• _Requirement_: Every record listed below should be copied exactly.

━━━━━ Supplied material

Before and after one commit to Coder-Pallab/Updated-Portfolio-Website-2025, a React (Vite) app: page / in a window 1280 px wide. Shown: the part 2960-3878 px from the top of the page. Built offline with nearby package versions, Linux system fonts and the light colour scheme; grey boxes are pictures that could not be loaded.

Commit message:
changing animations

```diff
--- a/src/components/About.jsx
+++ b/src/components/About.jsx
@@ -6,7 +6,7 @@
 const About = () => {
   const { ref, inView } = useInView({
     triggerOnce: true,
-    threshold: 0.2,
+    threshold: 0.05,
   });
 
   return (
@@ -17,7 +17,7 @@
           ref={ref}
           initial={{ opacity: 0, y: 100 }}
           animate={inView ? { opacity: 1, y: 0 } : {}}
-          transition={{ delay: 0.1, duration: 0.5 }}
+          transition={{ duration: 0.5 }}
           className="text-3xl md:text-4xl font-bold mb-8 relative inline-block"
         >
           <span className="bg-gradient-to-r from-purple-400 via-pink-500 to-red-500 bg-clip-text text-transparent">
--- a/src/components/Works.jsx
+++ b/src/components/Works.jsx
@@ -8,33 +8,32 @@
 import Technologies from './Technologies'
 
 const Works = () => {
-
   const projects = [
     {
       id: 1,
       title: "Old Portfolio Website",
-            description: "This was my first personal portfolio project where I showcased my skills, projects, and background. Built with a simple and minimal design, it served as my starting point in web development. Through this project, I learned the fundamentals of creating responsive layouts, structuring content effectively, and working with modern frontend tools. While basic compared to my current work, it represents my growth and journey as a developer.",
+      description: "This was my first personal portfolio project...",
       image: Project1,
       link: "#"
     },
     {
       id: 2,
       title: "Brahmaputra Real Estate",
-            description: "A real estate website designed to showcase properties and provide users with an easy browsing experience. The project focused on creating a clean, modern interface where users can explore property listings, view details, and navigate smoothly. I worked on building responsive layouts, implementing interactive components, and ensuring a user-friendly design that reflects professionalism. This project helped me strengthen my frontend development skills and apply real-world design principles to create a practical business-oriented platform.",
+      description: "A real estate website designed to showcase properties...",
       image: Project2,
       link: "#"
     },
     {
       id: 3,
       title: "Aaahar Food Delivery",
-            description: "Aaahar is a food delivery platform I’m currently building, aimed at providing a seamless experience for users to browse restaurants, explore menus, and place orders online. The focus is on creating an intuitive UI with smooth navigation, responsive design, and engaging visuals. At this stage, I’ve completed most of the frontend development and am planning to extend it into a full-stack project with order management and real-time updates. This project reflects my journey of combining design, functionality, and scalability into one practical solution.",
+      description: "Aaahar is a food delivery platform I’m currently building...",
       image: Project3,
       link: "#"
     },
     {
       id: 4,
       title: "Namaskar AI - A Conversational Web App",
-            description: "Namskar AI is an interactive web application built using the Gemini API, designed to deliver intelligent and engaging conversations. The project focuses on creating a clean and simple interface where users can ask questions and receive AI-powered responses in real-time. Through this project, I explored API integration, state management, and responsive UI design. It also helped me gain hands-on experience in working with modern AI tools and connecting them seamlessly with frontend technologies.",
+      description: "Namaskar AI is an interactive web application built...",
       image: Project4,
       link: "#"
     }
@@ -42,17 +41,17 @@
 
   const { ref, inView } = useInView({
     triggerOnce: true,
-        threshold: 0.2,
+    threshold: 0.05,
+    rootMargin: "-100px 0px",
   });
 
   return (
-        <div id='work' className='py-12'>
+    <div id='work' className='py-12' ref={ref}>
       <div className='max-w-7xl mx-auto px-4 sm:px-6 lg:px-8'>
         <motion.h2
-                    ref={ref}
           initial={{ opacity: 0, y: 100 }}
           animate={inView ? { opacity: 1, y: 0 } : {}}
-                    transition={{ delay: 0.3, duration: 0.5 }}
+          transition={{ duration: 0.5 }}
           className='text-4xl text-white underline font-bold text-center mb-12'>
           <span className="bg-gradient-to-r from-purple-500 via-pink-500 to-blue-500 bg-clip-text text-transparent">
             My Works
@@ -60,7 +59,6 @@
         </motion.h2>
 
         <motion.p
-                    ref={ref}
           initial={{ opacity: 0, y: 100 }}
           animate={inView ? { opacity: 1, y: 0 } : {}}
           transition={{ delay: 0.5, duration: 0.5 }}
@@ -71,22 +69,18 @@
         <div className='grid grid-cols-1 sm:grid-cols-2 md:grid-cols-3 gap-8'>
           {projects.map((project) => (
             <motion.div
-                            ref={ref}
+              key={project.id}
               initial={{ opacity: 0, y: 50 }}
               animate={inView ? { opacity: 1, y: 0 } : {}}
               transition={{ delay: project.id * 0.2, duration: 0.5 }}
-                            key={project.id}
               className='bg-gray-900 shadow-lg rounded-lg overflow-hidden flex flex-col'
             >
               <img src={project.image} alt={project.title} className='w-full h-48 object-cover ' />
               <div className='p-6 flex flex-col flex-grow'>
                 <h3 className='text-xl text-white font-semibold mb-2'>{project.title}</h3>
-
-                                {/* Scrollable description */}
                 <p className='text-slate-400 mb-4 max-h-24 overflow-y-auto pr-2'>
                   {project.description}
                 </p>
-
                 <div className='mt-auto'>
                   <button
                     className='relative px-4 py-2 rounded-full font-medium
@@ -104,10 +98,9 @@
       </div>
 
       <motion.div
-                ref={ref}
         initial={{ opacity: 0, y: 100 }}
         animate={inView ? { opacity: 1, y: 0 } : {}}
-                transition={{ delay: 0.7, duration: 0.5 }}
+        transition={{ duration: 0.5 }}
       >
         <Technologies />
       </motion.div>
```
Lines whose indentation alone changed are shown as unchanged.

━━━━━━━━━━

• _Task output_:
Before and after one commit to Coder-Pallab/Updated-Portfolio-Website-2025, a React (Vite) app: page / in a window 1280 px wide. Shown: the part 2960-3878 px from the top of the page. Built offline with nearby package versions, Linux system fonts and the light colour scheme; grey boxes are pictures that could not be loaded.

Commit message:
changing animations

```diff
--- a/src/components/About.jsx
+++ b/src/components/About.jsx
@@ -6,7 +6,7 @@
 const About = () => {
   const { ref, inView } = useInView({
     triggerOnce: true,
-    threshold: 0.2,
+    threshold: 0.05,
   });
 
   return (
@@ -17,7 +17,7 @@
           ref={ref}
           initial={{ opacity: 0, y: 100 }}
           animate={inView ? { opacity: 1, y: 0 } : {}}
-          transition={{ delay: 0.1, duration: 0.5 }}
+          transition={{ duration: 0.5 }}
           className="text-3xl md:text-4xl font-bold mb-8 relative inline-block"
         >
           <span className="bg-gradient-to-r from-purple-400 via-pink-500 to-red-500 bg-clip-text text-transparent">
--- a/src/components/Works.jsx
+++ b/src/components/Works.jsx
@@ -8,33 +8,32 @@
 import Technologies from './Technologies'
 
 const Works = () => {
-
   const projects = [
     {
       id: 1,
       title: "Old Portfolio Website",
-            description: "This was my first personal portfolio project where I showcased my skills, projects, and background. Built with a simple and minimal design, it served as my starting point in web development. Through this project, I learned the fundamentals of creating responsive layouts, structuring content effectively, and working with modern frontend tools. While basic compared to my current work, it represents my growth and journey as a developer.",
+      description: "This was my first personal portfolio project...",
       image: Project1,
       link: "#"
     },
     {
       id: 2,
       title: "Brahmaputra Real Estate",
-            description: "A real estate website designed to showcase properties and provide users with an easy browsing experience. The project focused on creating a clean, modern interface where users can explore property listings, view details, and navigate smoothly. I worked on building responsive layouts, implementing interactive components, and ensuring a user-friendly design that reflects professionalism. This project helped me strengthen my frontend development skills and apply real-world design principles to create a practical business-oriented platform.",
+      description: "A real estate website designed to showcase properties...",
       image: Project2,
       link: "#"
     },
     {
       id: 3,
       title: "Aaahar Food Delivery",
-            description: "Aaahar is a food delivery platform I’m currently building, aimed at providing a seamless experience for users to browse restaurants, explore menus, and place orders online. The focus is on creating an intuitive UI with smooth navigation, responsive design, and engaging visuals. At this stage, I’ve completed most of the frontend development and am planning to extend it into a full-stack project with order management and real-time updates. This project reflects my journey of combining design, functionality, and scalability into one practical solution.",
+      description: "Aaahar is a food delivery platform I’m currently building...",
       image: Project3,
       link: "#"
     },
     {
       id: 4,
       title: "Namaskar AI - A Conversational Web App",
-            description: "Namskar AI is an interactive web application built using the Gemini API, designed to deliver intelligent and engaging conversations. The project focuses on creating a clean and simple interface where users can ask questions and receive AI-powered responses in real-time. Through this project, I explored API integration, state management, and responsive UI design. It also helped me gain hands-on experience in working with modern AI tools and connecting them seamlessly with frontend technologies.",
+      description: "Namaskar AI is an interactive web application built...",
       image: Project4,
       link: "#"
     }
@@ -42,17 +41,17 @@
 
   const { ref, inView } = useInView({
     triggerOnce: true,
-        threshold: 0.2,
+    threshold: 0.05,
+    rootMargin: "-100px 0px",
   });
 
   return (
-        <div id='work' className='py-12'>
+    <div id='work' className='py-12' ref={ref}>
       <div className='max-w-7xl mx-auto px-4 sm:px-6 lg:px-8'>
         <motion.h2
-                    ref={ref}
           initial={{ opacity: 0, y: 100 }}
           animate={inView ? { opacity: 1, y: 0 } : {}}
-                    transition={{ delay: 0.3, duration: 0.5 }}
+          transition={{ duration: 0.5 }}
           className='text-4xl text-white underline font-bold text-center mb-12'>
           <span className="bg-gradient-to-r from-purple-500 via-pink-500 to-blue-500 bg-clip-text text-transparent">
             My Works
@@ -60,7 +59,6 @@
         </motion.h2>
 
         <motion.p
-                    ref={ref}
           initial={{ opacity: 0, y: 100 }}
           animate={inView ? { opacity: 1, y: 0 } : {}}
           transition={{ delay: 0.5, duration: 0.5 }}
@@ -71,22 +69,18 @@
         <div className='grid grid-cols-1 sm:grid-cols-2 md:grid-cols-3 gap-8'>
           {projects.map((project) => (
             <motion.div
-                            ref={ref}
+              key={project.id}
               initial={{ opacity: 0, y: 50 }}
               animate={inView ? { opacity: 1, y: 0 } : {}}
               transition={{ delay: project.id * 0.2, duration: 0.5 }}
-                            key={project.id}
               className='bg-gray-900 shadow-lg rounded-lg overflow-hidden flex flex-col'
             >
               <img src={project.image} alt={project.title} className='w-full h-48 object-cover ' />
               <div className='p-6 flex flex-col flex-grow'>
                 <h3 className='text-xl text-white font-semibold mb-2'>{project.title}</h3>
-
-                                {/* Scrollable description */}
                 <p className='text-slate-400 mb-4 max-h-24 overflow-y-auto pr-2'>
                   {project.description}
                 </p>
-
                 <div className='mt-auto'>
                   <button
                     className='relative px-4 py-2 rounded-full font-medium
@@ -104,10 +98,9 @@
       </div>
 
       <motion.div
-                ref={ref}
         initial={{ opacity: 0, y: 100 }}
         animate={inView ? { opacity: 1, y: 0 } : {}}
-                transition={{ delay: 0.7, duration: 0.5 }}
+        transition={{ duration: 0.5 }}
       >
         <Technologies />
       </motion.div>
```
Lines whose indentation alone changed are shown as unchanged.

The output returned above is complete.